In my opinion your art work best suites the dirty brick walls and cracking pavements, simply because they seem to breathe life into the otherwise deteriorating side streets. How have you found the experience of putting your art work into modern galleries etc. Do you think your art work creates the same effect that it has out on the streets?
I believe it is a different effect entirely, and I wholly embrace it. I like being able to really play the game of making an interesting composition and crafting a piece of artwork that is intended to stand the test of time. I am really excited about my solo shows this year because I feel very strongly that my gallery work has achieved a very unique voice.
I am quite certain that it does not create the same effect it has on the streets, because it is operating in a very controlled environment. What I like about splitting my processes is that each process is enriched by it’s difference.
What does the term “Street Art” mean to you?
It means big public works.
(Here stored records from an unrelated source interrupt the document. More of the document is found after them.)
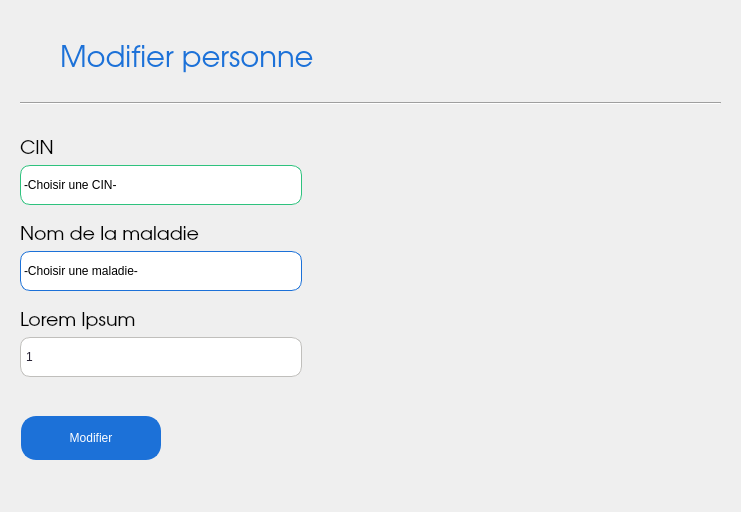
This is Maladie/Modifier/modifier.ui in Mindblownserver/mini-project as Qt 5 draws it before an edit. The edited form follows.
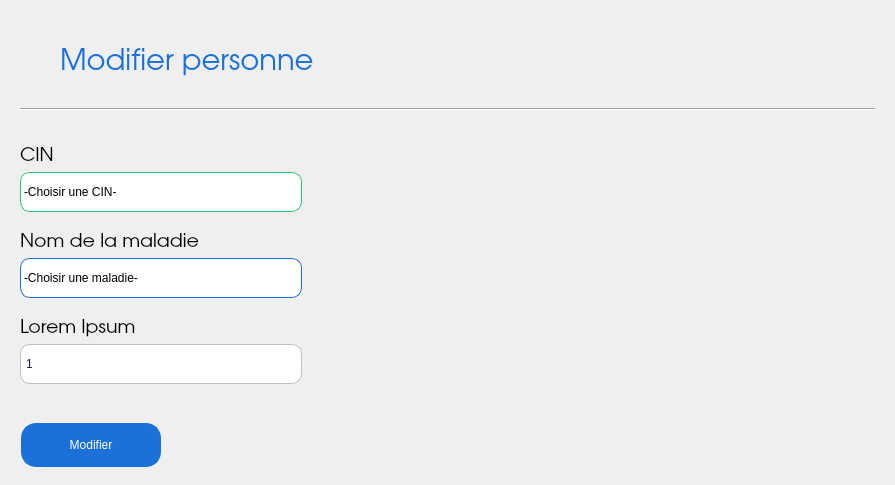
This is the edited form. Icons and pictures are not drawn.

Diff of the .ui file:
```diff
--- a/Maladie/Modifier/modifier.ui
+++ b/Maladie/Modifier/modifier.ui
@@ -6,8 +6,8 @@
    <rect>
     <x>0</x>
     <y>0</y>
-    <width>741</width>
-    <height>512</height>
+    <width>895</width>
+    <height>481</height>
    </rect>
   </property>
   <property name="windowTitle">
@@ -22,13 +22,13 @@
      <property name="minimumSize">
       <size>
        <width>100</width>
-       <height>80</height>
+       <height>120</height>
       </size>
      </property>
      <property name="maximumSize">
       <size>
        <width>16777215</width>
-       <height>200</height>
+       <height>120</height>
       </size>
      </property>
      <property name="frameShape">
```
It means small intimate stickers. It means tags, sculptures, marks. It means an attack against corporate identity by making yourself into a corporate identity. It means a very public, interactive art form that has really come of age at the dawn of social networking. It means visual artists elevated to rock god status. It means community. But mostly to me it means a way to change my environment if even only briefly.
Do you find being able to produce work in the comfort of your own studio as a welcome break from the risks you take putting work up on the street, or do you prefer the adrenaline that street work provides?
I am not sure I would say it is a welcome break. As I am preparing for my show, instead of the short-lived adrenaline rush, I must deal with the months-long stress of postulating whether I can achieve all that I want in the pieces I am working on. I find myself often waking up at 5 in the morning, having gotten to bed at 1am or 2am, thinking about all I need to do.
I definitely have moments where I wish I had the free time to make street works right now. But I am just filling up sketchbooks with ideas of things to execute once my schedule opens up.
What is the key to keeping your work fresh and not getting mentally/physically burnt out by what you do?
I do my best to keep the ideas I am working with at arms length, so that I let my unconscious have as much free reign with the imagery as it can. Once I am in the process of executing the work, actually applying charcoal to surface, it becomes my job to infuse as much life into every object that I include in my pieces. Since I only use my photo reference as reference, as opposed to making “photo realistic work”, I am constantly solving problems visually and it really keeps me on my toes. In general, my favorite moments on any of the works of art, are the moment that I start the process and the moments leading up to the finish. Everything in between is work.
In terms of keeping from burning out physically, I exercise quite a bit. I also meditate and work with an Alexander specialist, to prevent any repetitive stress disorders.
And finally, what does the future hold for Elbow-Toe? In regards to your work, new projects and any other personal aspirations you have in life. Is there anyone you’d like to give a shout out to?
I would very much like to be able to make more time – at this point any time – to introduce a steady street art practice back into my schedule. I am very vested in the collage work, and now that I am making quasi-narrative images, I feel like I have quite a bit of artistic space I would like to explore. Fortunately I have a great opportunity to explore that right now with a solo show at The Warrington Museum of Art in December and a solo show at Black Rat Projects in March.
On other fronts I am extremely excited to be in the early phases of a book to be published by Drago, which will be coming out down the road.
I have a horrible addiction to plants so I am constantly building up my garden, and I am hoping to become a beekeeper next year with a hive on my roof, if the tests come back negative in allergies to bees.
Lastly I would love to give a shout out to my wife of going on 10 years, the wonderful folks at Black Rat Projects for their endless support and encouragement, and all the usual suspects in the New York Street Art Scene.
Be sure to check out more from Elbow-Toe by visiting his official website here